Lee Konitz Quartet at the Iridium
I was fortunate enough to catch the last set of Lee Konitz's run at the Iridium with an amazing quartet! I've seen Lee play several times over the years, and I'm always struck by how fresh his playing sounds. There's such a purity to the melodies that he plays, they grab you instantly but are always surprising. One of the things you always hear people say about Lee is that he never seems to repeat himself, although he's played the same repertoire of standards for....a long, long time, he's 83 for god's sake!
The rhythm section was equally fascinating of course; Ethan Iverson, Larry Grenadier, and Jorge Rossy. I had heard about Lee's policy of no amplification, and wondered how it sound. At the beginning of the set, I found myself straining to hear the piano a little, but as the kept playing either my ears adjusted or the band balanced themselves out and everything sounded perfect. I think the lack of amplification also gave the concert a more intimate feel. Ethan mentioned on his blog about what a powerful tone Lee has, and it was definitely true! Lee's alto sound is so clear and strong, and the acoustic rhythm section only made this more apparent.
There were also many surreal moments. Lee wandered around the stage, at times playing right by Ethan at the piano, sometimes at the far left of the stage, and occasionally in the front where the leader is supposed to play. Lee let the other guys start a tune of their choice, and Larry started playing Stella By Starlight unaccompanied with such a powerful and elusive groove, I had no idea what tune he was playing. Then Ethan took an incredibly abstract solo, "jazz surrealism" par excellence, to borrow a term that Ethan uses. At the end of Ethan's solo they started playing the tune in a very straightforward manner to make way for Lee, who had been watching at the side of the stage with an inscrutable look on his face. I couldn't help but laugh when he asked Ethan what tune they were playing. That was the other benefit of no amplification. With your ears more attuned to what was coming from the stage, you could hear all the banter.

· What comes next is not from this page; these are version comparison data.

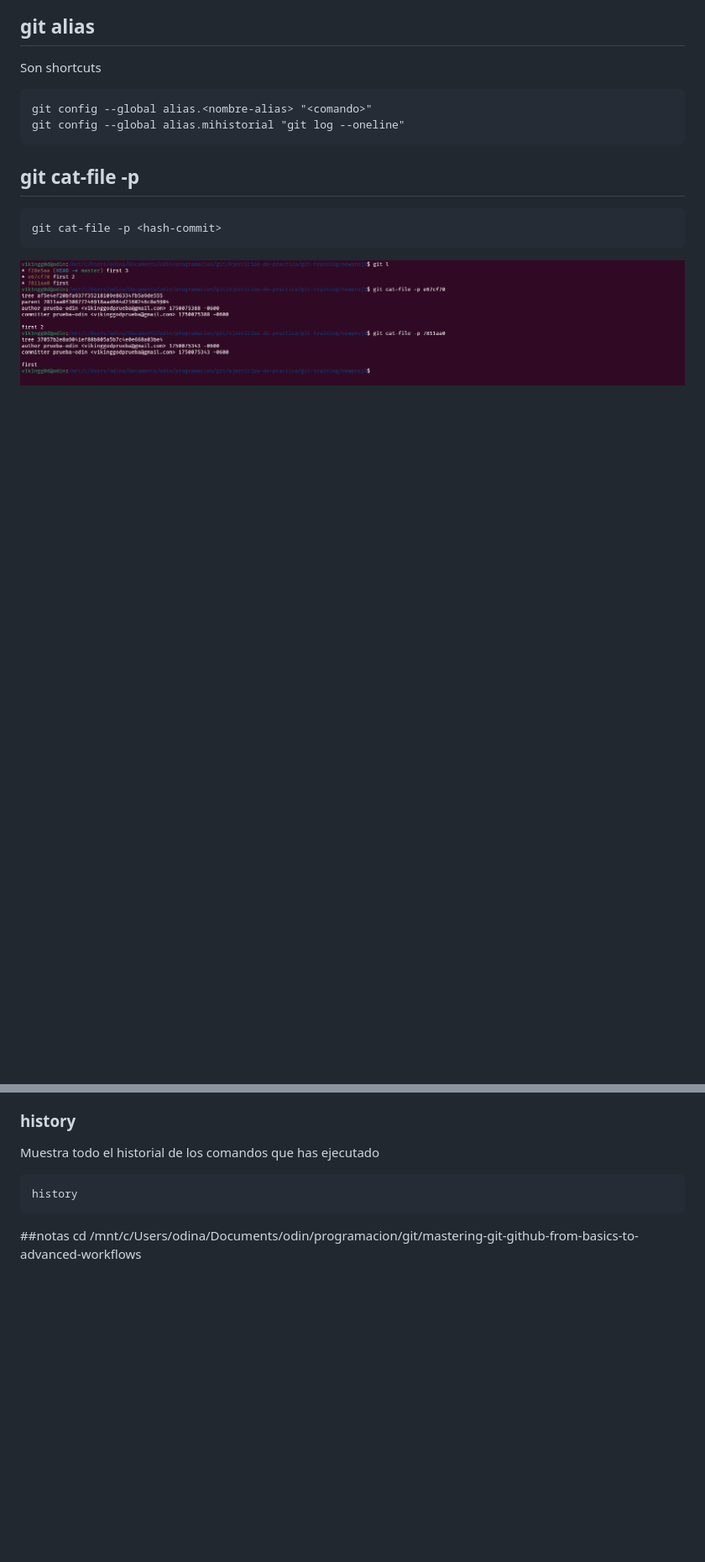
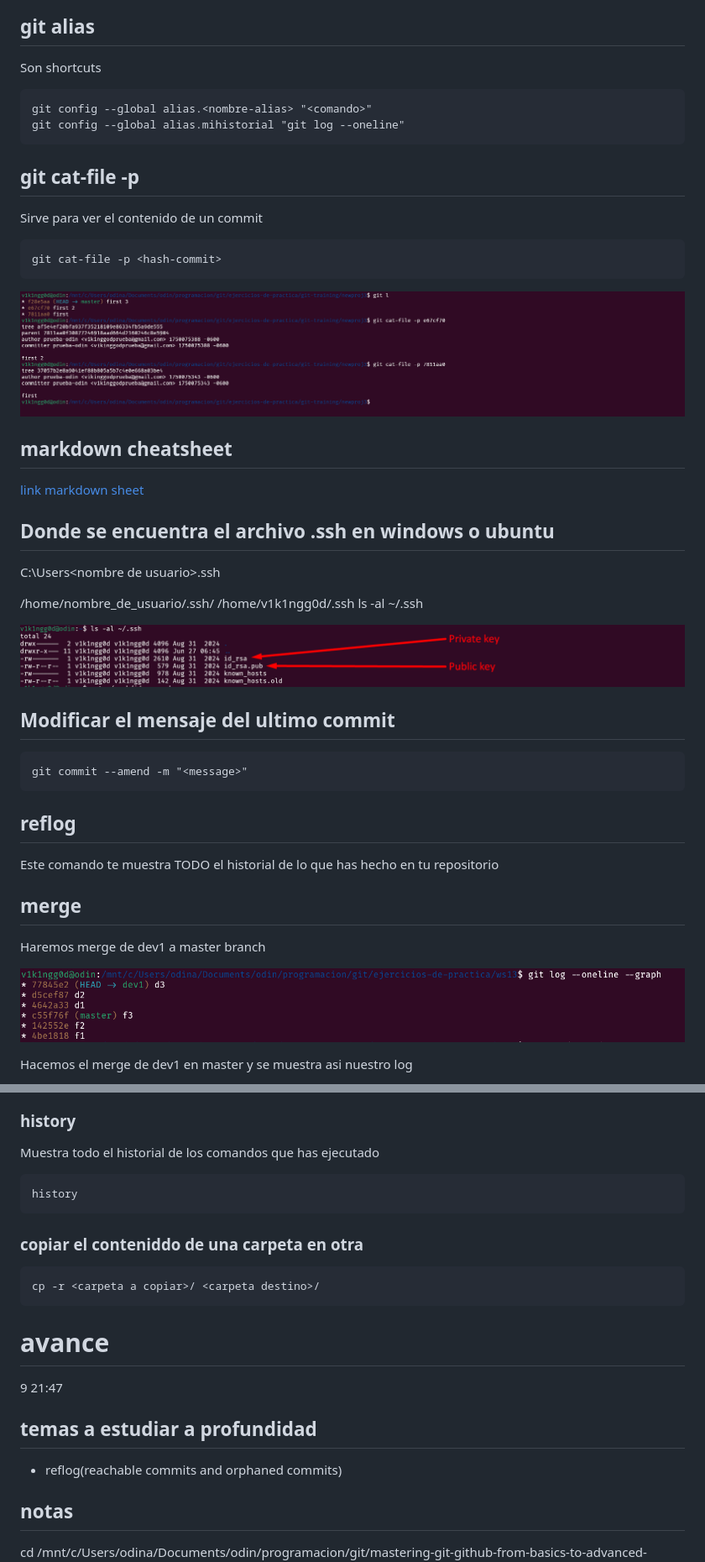
Before and after one commit to odin1982/git, a Markdown page: README.md, 2 parts joined by grey strips. Shown: that part at 84% size. GitHub-like rendering; pictures changed too: images/git ssh file.png (added), images/git_merge_1.png (added); blank space fills up the shorter version.

Commit message:
squash merge

````diff
--- a/README.md
+++ b/README.md
@@ -93,7 +93,38 @@ git config --global alias.mihistorial "git log --oneline"
 ```
 
 ## git cat-file -p <hash-commit>
+Sirve para ver el contenido de un commit
 ```
 git cat-file -p <hash-commit>
 ```
 ![Descripción de la imagen](/images/git_cat-file.png)
+
+
+## markdown cheatsheet
+[link markdown sheet](https://github.com/adam-p/markdown-here/wiki/markdown-cheatsheet)
+
+## Donde se encuentra el archivo .ssh en windows o ubuntu
+C:\Users\<nombre de usuario>\.ssh
+
+/home/nombre_de_usuario/.ssh/
+/home/v1k1ngg0d/.ssh
+ls -al ~/.ssh
+
+![private key and pucblic key](/images/git%20ssh%20file.png)
+
+
+## Modificar el mensaje del ultimo commit
+```
+git commit --amend -m "<message>"
+```
+
+## reflog
+Este comando te muestra TODO el historial de lo que has hecho en tu repositorio
+
+## merge
+Haremos merge de dev1 a master branch
+
+![private key and pucblic key](/images/git_merge_1.png)
+
+Hacemos el merge de dev1 en master y se muestra asi nuestro log
+
@@ -120,6 +162,19 @@ Muestra todo el historial de los comandos que has ejecutado
 history
 ```
 
+### copiar el conteniddo de una carpeta en otra
+```
+cp -r <carpeta a copiar>/ <carpeta destino>/
+```
 
-##notas
+# avance
+9 21:47
+
+
+## temas a estudiar a profundidad
+- reflog(reachable commits and orphaned commits)
+
+
+
+## notas
 cd /mnt/c/Users/odina/Documents/odin/programacion/git/mastering-git-github-from-basics-to-advanced-workflows
````
Also changed, not shown: other parts of README.md (+11 -0 lines), images/git_merge_2.png (added), images/git_merge_squash.png (added).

At one point, Lee announced that Jorge was going to sing a song. After a somewhat awkward pause, Jorge and son broke into a rendition of Chet Baker's "Dandelion" using that technique where you cup your hands and clap in front of your mouth, making a sound like a tuned drum. It was great! Jazz surrealism, indeed.